[[ EXTRACTED ENTRIES, beginning ]]
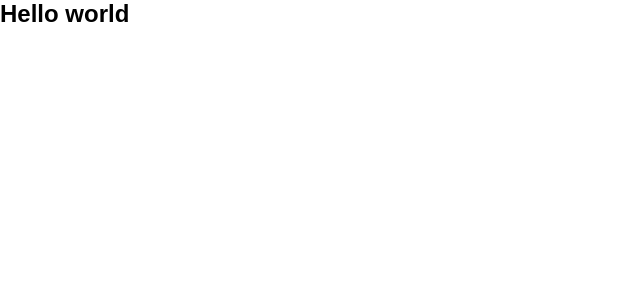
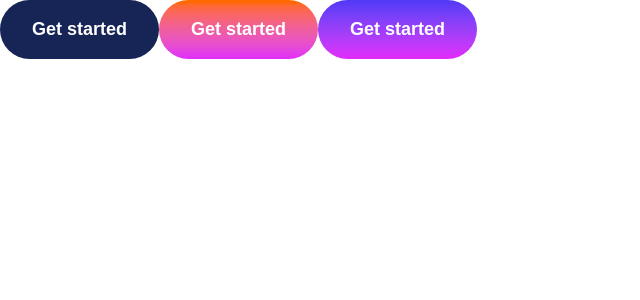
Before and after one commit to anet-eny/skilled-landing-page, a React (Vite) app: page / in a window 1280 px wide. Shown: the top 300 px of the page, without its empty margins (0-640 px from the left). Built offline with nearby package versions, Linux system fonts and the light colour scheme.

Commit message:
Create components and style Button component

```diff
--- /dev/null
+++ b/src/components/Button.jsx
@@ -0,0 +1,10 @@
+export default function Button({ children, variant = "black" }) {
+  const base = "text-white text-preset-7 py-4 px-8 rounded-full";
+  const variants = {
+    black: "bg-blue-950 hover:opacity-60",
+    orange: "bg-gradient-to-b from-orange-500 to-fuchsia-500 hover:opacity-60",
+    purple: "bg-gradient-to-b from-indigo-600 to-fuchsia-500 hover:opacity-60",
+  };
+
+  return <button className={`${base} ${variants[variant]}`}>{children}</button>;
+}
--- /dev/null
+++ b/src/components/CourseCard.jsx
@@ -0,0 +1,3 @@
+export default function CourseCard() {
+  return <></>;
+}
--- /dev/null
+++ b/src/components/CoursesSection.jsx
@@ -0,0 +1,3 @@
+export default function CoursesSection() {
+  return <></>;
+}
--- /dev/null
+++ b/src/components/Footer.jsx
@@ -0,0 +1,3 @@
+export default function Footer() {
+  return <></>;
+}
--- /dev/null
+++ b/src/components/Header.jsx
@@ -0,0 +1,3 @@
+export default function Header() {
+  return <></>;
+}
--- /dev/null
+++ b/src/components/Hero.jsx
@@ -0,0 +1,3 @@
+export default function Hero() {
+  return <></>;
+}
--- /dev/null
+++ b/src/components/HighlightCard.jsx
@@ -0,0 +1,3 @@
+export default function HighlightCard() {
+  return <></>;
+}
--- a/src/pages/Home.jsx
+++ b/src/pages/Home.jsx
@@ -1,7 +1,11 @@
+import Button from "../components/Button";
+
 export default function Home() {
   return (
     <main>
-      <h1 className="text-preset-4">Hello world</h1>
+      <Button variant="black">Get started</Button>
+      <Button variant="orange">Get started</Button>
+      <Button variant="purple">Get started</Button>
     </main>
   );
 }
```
[[ EXTRACTED ENTRIES, end ]]
[[ EXTRACTED ENTRIES, beginning ]]
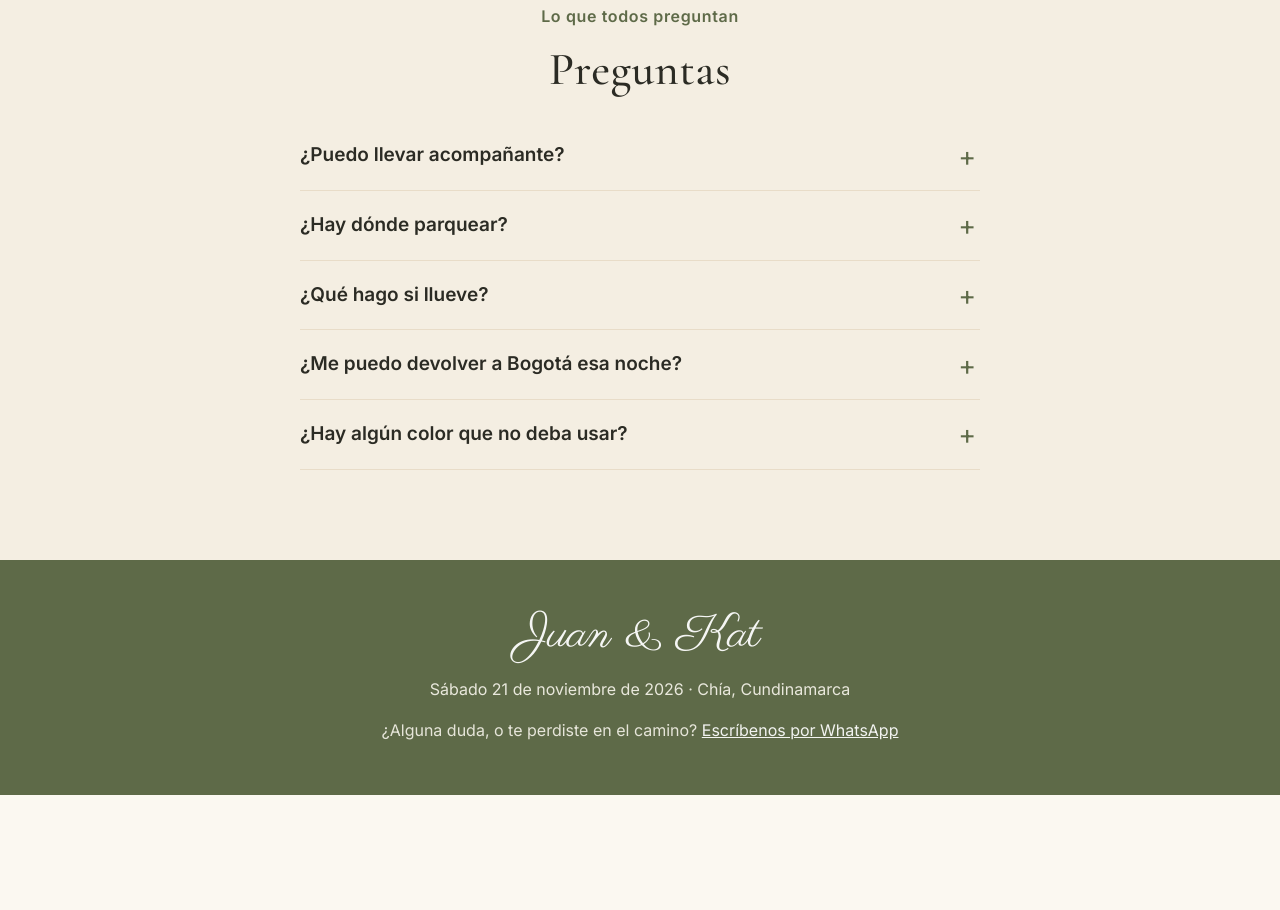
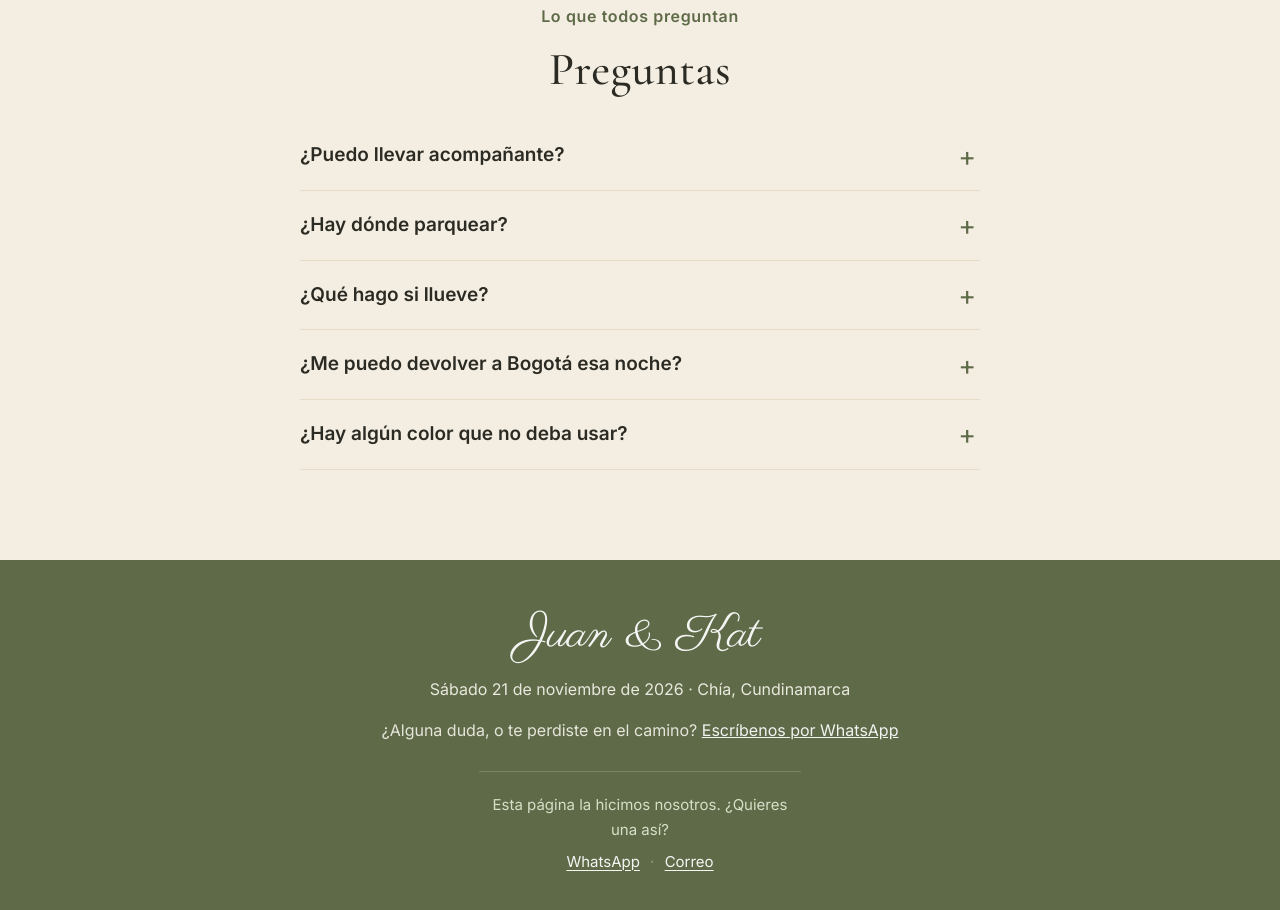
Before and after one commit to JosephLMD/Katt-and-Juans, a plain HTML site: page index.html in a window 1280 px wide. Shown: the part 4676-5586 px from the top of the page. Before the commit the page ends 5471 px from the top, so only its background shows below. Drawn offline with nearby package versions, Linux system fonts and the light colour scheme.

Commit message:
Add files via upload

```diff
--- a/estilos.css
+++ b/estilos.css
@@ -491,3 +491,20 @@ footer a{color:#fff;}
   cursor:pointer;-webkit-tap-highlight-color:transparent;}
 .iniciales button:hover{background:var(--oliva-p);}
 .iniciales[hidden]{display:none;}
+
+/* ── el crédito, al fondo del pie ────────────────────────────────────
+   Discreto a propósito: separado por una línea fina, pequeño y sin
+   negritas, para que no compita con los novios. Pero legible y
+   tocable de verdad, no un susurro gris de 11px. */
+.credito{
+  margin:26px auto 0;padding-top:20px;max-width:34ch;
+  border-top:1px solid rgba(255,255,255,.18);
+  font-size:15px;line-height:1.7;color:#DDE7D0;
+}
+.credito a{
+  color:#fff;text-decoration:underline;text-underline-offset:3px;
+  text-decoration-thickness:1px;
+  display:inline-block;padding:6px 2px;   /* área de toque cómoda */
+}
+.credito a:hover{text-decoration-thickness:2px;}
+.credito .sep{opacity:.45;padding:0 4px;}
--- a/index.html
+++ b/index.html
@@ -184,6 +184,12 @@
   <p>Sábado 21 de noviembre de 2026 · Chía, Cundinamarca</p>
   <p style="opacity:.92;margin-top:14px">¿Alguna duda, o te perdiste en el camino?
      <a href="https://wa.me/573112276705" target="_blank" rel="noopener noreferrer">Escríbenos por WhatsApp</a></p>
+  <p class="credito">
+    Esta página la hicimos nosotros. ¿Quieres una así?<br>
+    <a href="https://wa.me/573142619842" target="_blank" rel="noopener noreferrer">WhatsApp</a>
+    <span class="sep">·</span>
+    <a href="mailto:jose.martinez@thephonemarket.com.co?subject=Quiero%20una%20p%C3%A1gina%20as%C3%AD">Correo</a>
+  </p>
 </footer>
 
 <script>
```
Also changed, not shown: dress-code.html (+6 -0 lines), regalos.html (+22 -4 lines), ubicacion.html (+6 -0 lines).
[[ EXTRACTED ENTRIES, end ]]
[[ EXTRACTED ENTRIES, beginning ]]
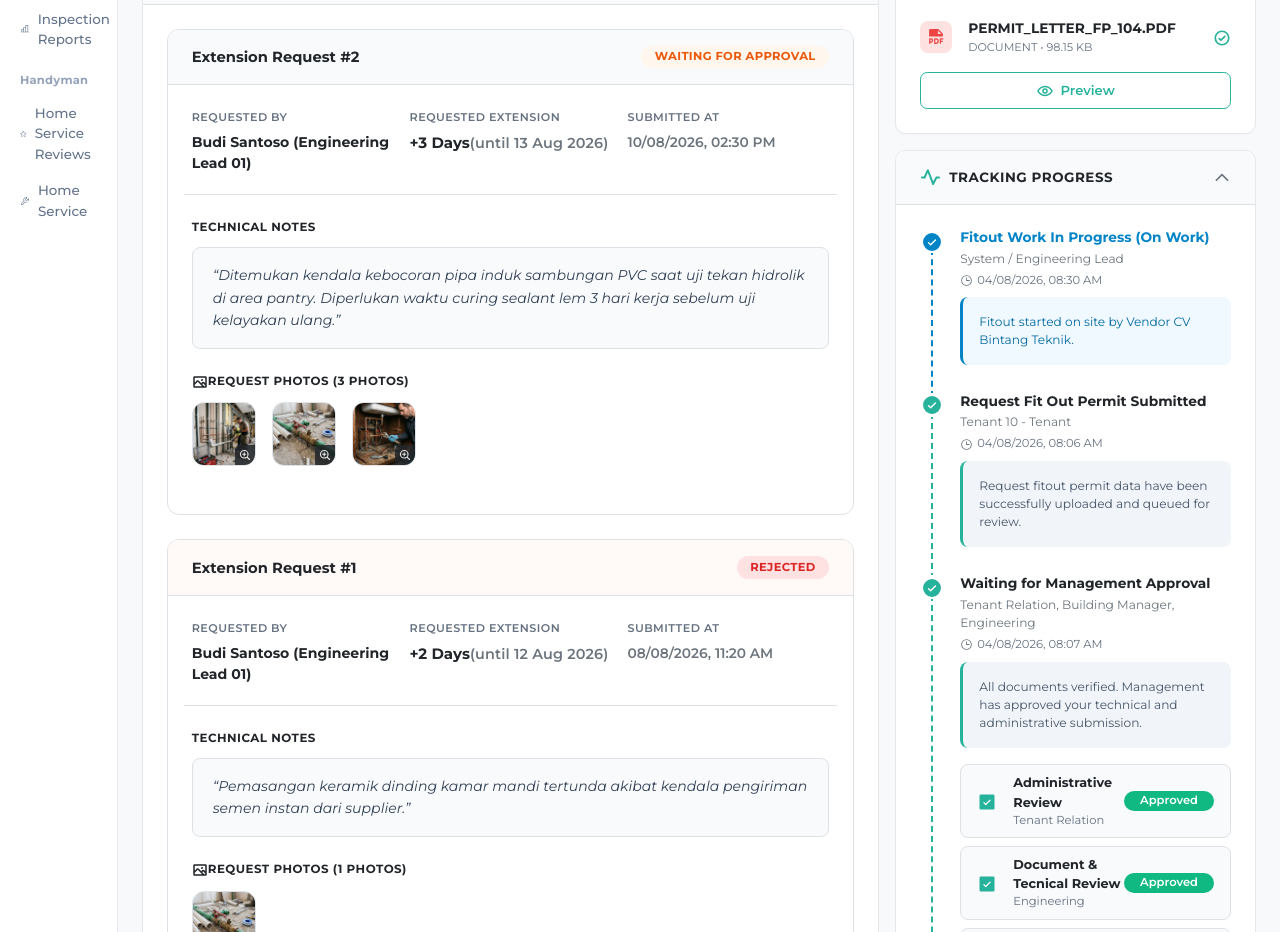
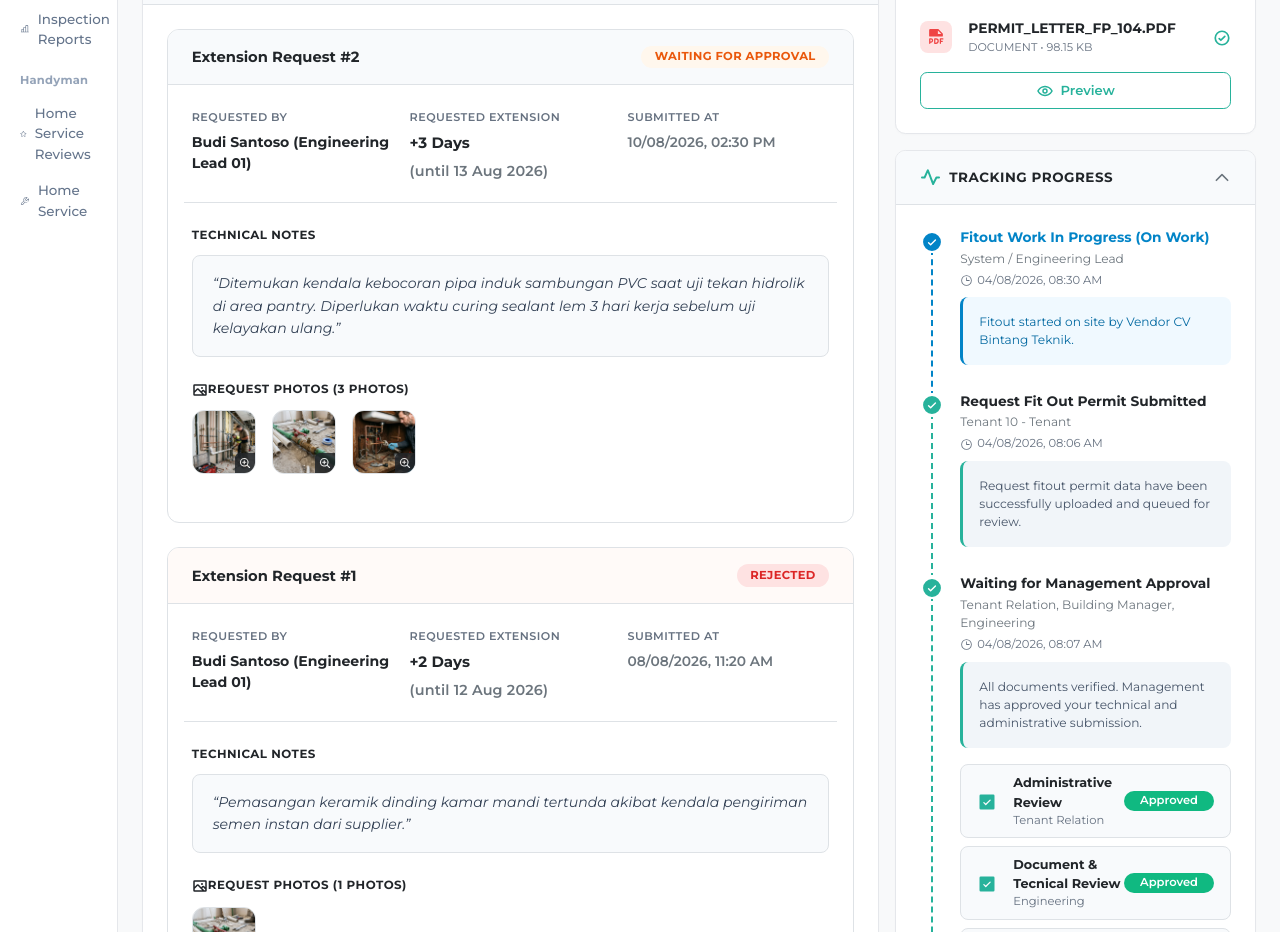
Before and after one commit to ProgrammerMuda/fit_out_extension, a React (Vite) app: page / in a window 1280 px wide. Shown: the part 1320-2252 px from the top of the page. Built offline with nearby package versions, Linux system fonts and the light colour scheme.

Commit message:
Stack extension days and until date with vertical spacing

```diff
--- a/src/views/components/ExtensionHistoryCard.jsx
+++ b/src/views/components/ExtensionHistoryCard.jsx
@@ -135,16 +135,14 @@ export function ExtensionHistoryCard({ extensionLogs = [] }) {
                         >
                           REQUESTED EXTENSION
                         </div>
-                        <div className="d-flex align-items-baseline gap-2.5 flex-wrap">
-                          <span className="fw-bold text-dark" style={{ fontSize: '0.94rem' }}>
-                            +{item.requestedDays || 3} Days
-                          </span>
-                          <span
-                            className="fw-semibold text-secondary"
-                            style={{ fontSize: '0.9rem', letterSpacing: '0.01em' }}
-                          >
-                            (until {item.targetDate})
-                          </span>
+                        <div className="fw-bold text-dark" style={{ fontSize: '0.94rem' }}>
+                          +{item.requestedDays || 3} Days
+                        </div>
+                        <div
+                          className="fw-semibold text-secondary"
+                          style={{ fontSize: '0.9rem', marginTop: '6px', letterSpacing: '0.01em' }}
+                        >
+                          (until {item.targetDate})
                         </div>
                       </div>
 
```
[[ EXTRACTED ENTRIES, end ]]
Working from the entries above, return all lines that contain "default".

RESULT BELOW
+export default function Button({ children, variant = "black" }) {
+export default function CourseCard() {
+export default function CoursesSection() {
+export default function Footer() {
+export default function Header() {
+export default function Hero() {
+export default function HighlightCard() {
 export default function Home() {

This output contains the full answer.